by Timothy C. May
This paper describes the combination of two major technologies:
Strong Crypto: including encryption, digital signatures, digital cash, digital mixes
(remailers), and related technologies.
Cyberspatial Virtual Communities: including networks,
anonymous communications, MUDs and MOOs, and "Multiverse"- type
These areas have generally remained separate, at least in published
papers. Certainly the developers of cyberspace systems, such as MUDs,
MOOs, and Habitat-like systems, appreciate the importance of
cryptography for user authentication, overall security, and certainly
for (eventual) digital purchase of services. But for the most part the
combination of these two areas has been the province of the science
fiction writer, notably writers such as Vernor Vinge, William Gibson,
Bruce Sterling, and Orson Scott Card.
The "Cypherpunks" group, a loose, anarchic mailing list and group of
hackers, was formed by several of us in 1992 as a group to make concrete
some of the abstract ideas often presented at conferences. We've had
some successes, and some failures.
The Cypherpunks group also appeared at a fortuitous time, as PGP was
becoming popular, as Wired magazine appeared (they featured us on the
cover of their second issue), and as the publicity (hype?) about the
Information Superhighway and the World Wide Web reached a crescendo.
The site ftp.csua.berkeley.edu has a number of essays and files,
including crypto files, in the
directory pub/cypherpunks. I have also written/compiled a very large
(1.3 MB) FAQ on these
issues, the Cyphernomicon, available at various sites, including my ftp

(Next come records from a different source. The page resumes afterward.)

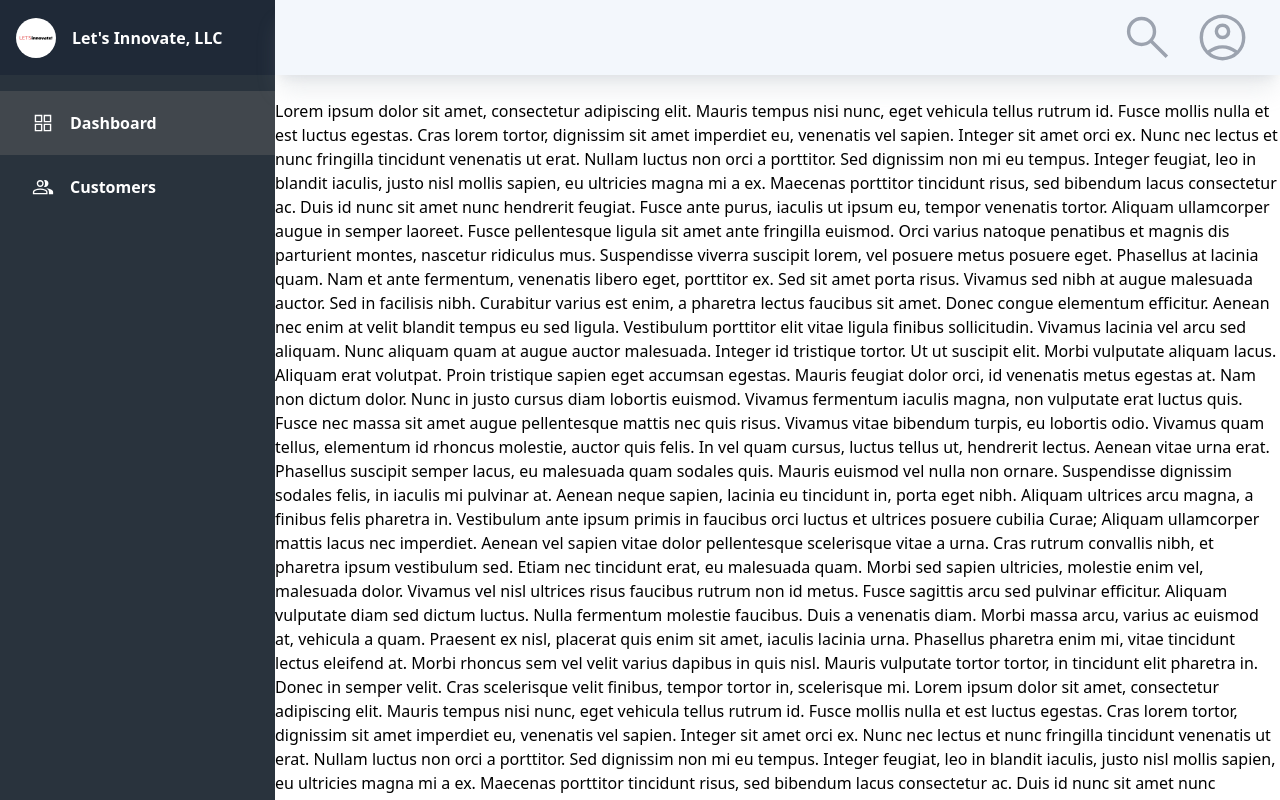
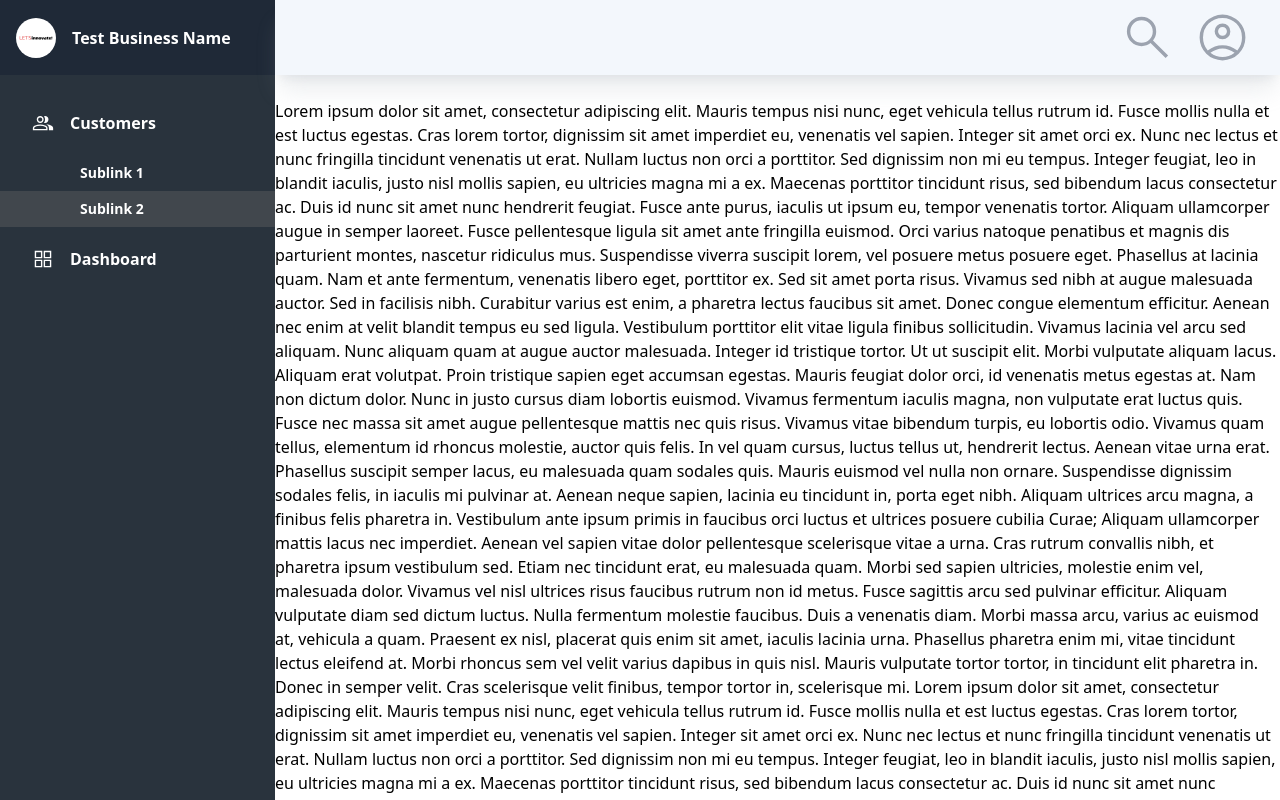
Before and after one commit to NathanBate/admin-dashboard-vue3, a Vue app: page / in a window 1280 px wide. Built offline with nearby package versions, Linux system fonts and the light colour scheme.

Commit message:
Fix: Correct slot names in demo app

```diff
--- a/src/App.vue
+++ b/src/App.vue
@@ -4,8 +4,9 @@
       <template v-slot:brandIcon>
         <IconCustomers class="fill-white"/>
       </template>
-      <template v-slot:brandName>Test Business Name</template>
-      <template v-slot:menuItems>
+      <template v-slot:brandname>Test Business Name</template>
+      <template v-slot:menuitems>
+
         <MenuItem item-link="/customers">
           <template v-slot:icon>
             <CustomersIcon class="fill-white"/>
@@ -14,16 +15,19 @@
             Customers
           </template>
         </MenuItem>
-        <MenuItem item-link="#" :top-level="false">
+            <!-- Customers Sub Menu -->
+            <MenuItem item-link="#" :top-level="false" :parent-active="true">
               <template v-slot:label>
                 Sublink 1
               </template>
             </MenuItem>
-        <MenuItem item-link="/customer/report" :top-level="false" :link-active="true">
+            <MenuItem item-link="/customer/report" :top-level="false" :link-active="true" :parent-active="true">
               <template v-slot:label>
                 Sublink 2
               </template>
             </MenuItem>
+
+        <!-- Shows Dashboard menu item by default -->
         <MenuItem />
       </template>
       <template v-slot:content>
```
Lines whose indentation alone changed are shown as unchanged.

directory, ftp.netcom.com, in the directory pub/tc/tcmay.
The Cypherpunks group is also a pretty good example of a "virtual
community." Scattered around the world, communicating electronically in
matters of minutes, and seeming oblivious to local laws, the Cypherpunks
are indeed a community, and a virtual one. Many members use pseudonyms,
and use anonymous remailers to communicate with the list.
The list itself thus behaves as a "message pool," a place where
information of all sort may be
anonymous deposited and anonymous received (since everyone sees the
entire list, like a
newspaper, the intended recipient is anonymized). Legal Caveat: Consult
your local laws before applying any of the methods described here. In
some jurisdictions, it may be illegal to even read papers like this
(seriously). In particular, I generally won't be giving ftp site
addresses for copies of PGP, remailer access, digital cash systems, etc.
These are well-covered in more current forums, e.g., sci.crypt or
talk.politics.crypto, and there are some unresolved issues about whether
giving the address of such sites constitutes (or "aids and abets")
violation of various export and munitions laws (crypto is considered a
munition in the U.S. and probably elsewhere.... Some nations consider a
laser printer to be a munitions item!).